ASSIGNED TASK: Copy, from the data below, each line that has the word "tolerancia".

SUPPLIED DATA:
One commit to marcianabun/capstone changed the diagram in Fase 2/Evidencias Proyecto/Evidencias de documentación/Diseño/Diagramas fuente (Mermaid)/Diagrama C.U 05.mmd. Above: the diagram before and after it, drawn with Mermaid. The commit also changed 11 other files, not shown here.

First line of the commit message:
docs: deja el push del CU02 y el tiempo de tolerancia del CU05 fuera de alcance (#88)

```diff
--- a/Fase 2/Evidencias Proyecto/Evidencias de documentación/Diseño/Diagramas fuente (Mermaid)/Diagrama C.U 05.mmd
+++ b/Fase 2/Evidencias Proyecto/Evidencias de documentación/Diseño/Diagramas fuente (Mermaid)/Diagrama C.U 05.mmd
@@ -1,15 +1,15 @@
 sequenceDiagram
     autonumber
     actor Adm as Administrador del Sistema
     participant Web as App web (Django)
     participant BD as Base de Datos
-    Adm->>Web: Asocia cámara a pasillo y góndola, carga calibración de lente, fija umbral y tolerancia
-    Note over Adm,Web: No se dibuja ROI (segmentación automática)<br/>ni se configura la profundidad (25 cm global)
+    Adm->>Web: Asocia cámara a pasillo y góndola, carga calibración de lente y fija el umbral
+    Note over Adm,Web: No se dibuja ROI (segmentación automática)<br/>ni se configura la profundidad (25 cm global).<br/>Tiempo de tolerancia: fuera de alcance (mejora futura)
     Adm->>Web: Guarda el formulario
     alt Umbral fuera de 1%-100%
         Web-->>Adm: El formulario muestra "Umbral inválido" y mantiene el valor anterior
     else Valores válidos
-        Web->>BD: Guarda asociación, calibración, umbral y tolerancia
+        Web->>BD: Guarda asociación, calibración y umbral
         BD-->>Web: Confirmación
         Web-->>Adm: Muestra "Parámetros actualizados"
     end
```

REPLY TO THE EXERCISE:
docs: deja el push del CU02 y el tiempo de tolerancia del CU05 fuera de alcance (#88)
-    Adm->>Web: Asocia cámara a pasillo y góndola, carga calibración de lente, fija umbral y tolerancia
+    Note over Adm,Web: No se dibuja ROI (segmentación automática)<br/>ni se configura la profundidad (25 cm global).<br/>Tiempo de tolerancia: fuera de alcance (mejora futura)
-        Web->>BD: Guarda asociación, calibración, umbral y tolerancia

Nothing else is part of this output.